*Exercise details*
Report how many lines in the records below contain the word "amjad". Give only the number.

(User interface change data)
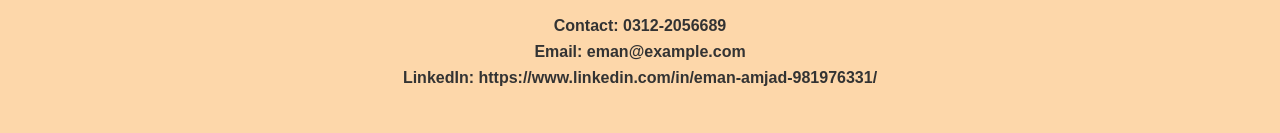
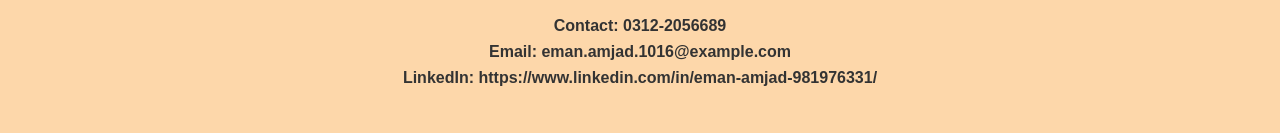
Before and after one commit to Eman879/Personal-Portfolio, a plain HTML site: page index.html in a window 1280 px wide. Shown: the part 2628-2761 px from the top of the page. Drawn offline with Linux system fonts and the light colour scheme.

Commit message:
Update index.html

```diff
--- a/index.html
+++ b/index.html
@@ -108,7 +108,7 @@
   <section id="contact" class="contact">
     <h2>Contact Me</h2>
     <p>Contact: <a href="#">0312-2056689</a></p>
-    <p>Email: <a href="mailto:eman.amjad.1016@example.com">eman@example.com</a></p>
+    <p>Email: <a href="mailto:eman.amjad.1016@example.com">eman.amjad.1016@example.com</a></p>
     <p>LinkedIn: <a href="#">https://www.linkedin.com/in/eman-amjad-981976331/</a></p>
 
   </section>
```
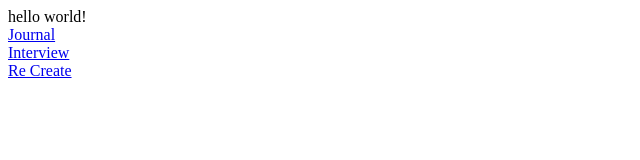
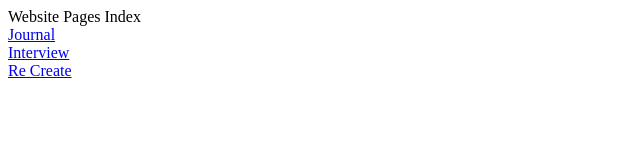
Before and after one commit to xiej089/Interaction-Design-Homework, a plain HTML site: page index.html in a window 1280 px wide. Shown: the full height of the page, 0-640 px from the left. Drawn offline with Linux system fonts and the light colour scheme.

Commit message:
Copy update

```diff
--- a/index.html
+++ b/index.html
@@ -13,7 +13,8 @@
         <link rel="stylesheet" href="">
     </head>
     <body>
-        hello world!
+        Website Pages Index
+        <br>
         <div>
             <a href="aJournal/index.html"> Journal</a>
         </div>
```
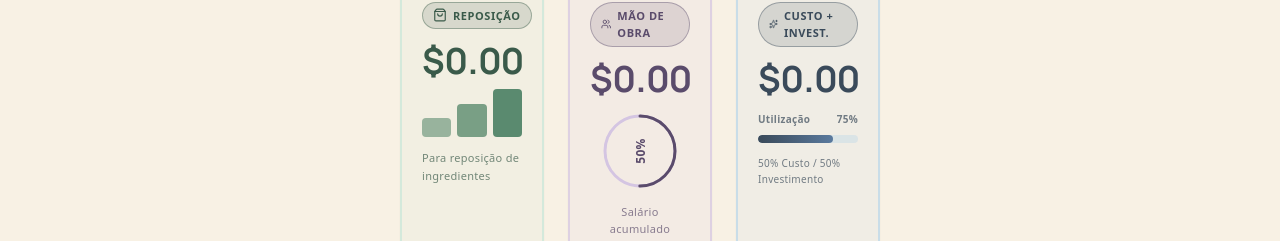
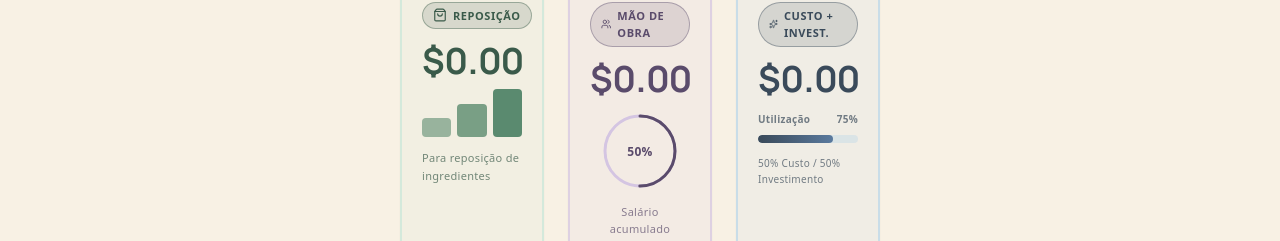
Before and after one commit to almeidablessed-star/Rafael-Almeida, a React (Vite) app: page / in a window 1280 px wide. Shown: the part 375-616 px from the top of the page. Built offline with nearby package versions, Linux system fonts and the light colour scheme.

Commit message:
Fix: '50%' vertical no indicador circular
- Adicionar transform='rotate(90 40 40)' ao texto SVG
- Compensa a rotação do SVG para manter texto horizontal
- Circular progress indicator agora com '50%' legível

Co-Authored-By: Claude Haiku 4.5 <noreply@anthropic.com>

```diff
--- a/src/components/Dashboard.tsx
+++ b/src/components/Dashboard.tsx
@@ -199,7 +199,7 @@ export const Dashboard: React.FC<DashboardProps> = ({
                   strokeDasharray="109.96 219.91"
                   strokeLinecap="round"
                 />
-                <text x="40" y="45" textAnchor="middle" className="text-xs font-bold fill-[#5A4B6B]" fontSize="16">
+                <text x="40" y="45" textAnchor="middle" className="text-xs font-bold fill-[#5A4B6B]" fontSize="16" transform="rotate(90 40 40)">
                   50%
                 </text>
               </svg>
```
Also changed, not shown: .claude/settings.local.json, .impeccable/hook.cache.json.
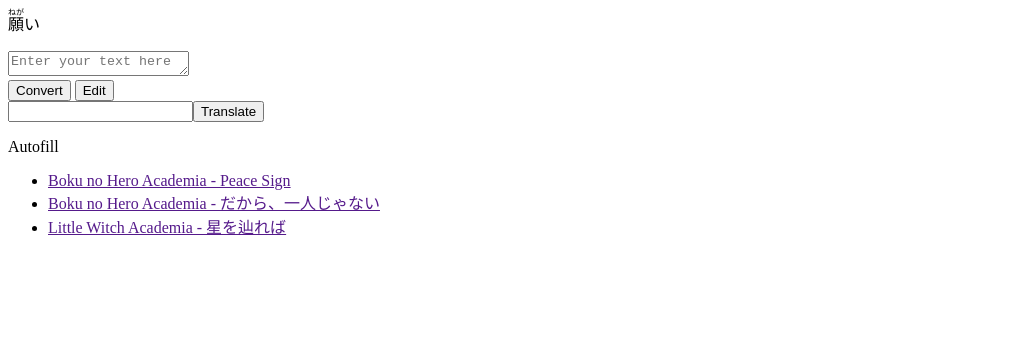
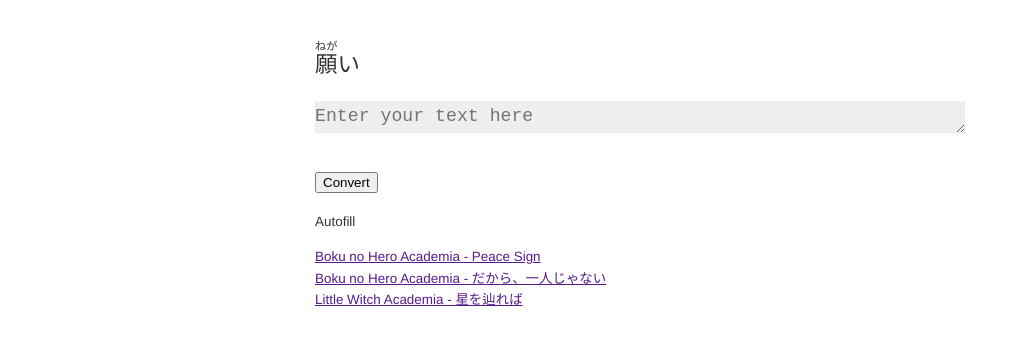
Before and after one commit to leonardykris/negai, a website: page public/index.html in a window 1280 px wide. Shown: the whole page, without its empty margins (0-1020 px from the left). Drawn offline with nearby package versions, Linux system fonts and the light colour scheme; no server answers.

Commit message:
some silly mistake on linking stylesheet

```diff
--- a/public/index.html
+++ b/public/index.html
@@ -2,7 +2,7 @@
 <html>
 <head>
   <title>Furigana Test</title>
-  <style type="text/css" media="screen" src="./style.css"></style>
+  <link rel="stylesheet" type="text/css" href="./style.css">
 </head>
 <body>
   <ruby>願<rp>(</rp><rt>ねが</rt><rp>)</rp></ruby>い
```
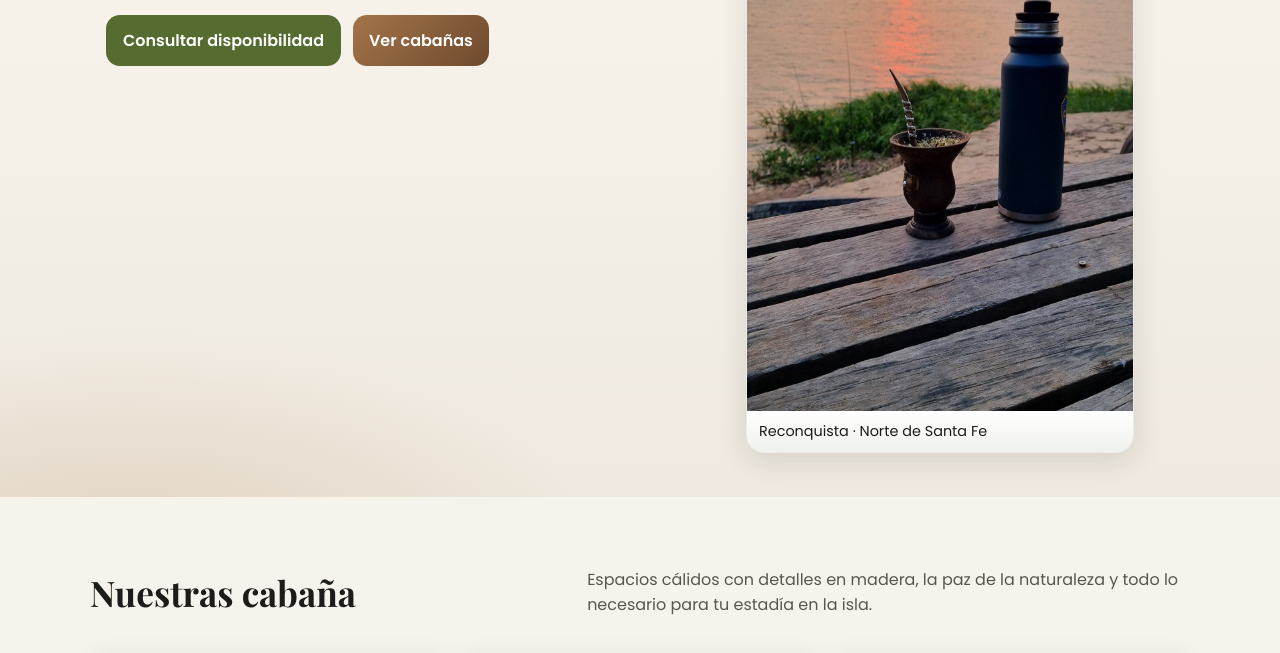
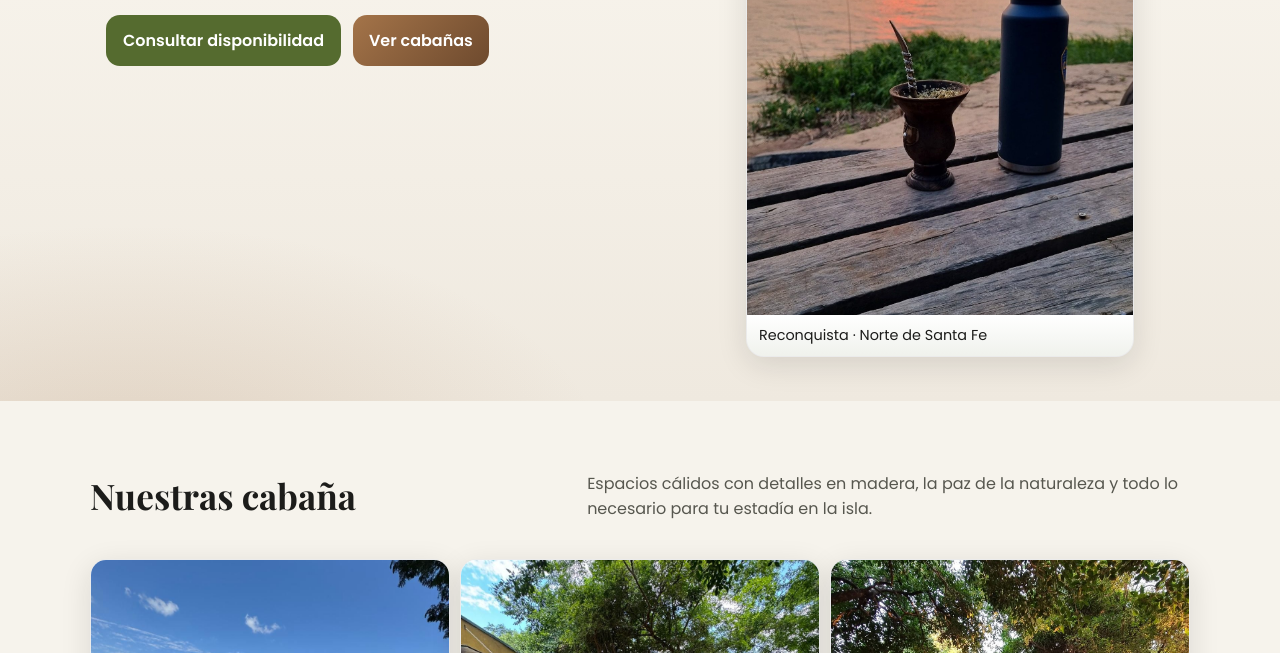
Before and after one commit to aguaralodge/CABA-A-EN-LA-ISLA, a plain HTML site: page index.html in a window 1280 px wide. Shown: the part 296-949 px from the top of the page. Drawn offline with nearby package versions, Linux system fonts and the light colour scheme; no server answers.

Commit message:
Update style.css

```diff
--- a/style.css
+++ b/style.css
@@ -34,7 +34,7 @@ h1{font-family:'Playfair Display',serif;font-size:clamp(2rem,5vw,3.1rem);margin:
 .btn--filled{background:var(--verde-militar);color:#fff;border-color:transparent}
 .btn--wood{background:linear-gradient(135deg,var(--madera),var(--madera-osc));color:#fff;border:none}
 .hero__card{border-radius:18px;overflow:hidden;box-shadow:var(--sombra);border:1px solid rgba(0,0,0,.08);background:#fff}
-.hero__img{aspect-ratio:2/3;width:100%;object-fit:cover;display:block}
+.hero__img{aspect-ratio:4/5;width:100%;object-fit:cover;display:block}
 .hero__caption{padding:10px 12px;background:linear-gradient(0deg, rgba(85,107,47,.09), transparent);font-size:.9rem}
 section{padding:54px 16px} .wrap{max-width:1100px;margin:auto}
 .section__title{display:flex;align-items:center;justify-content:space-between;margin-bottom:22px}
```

*Result of the task*
3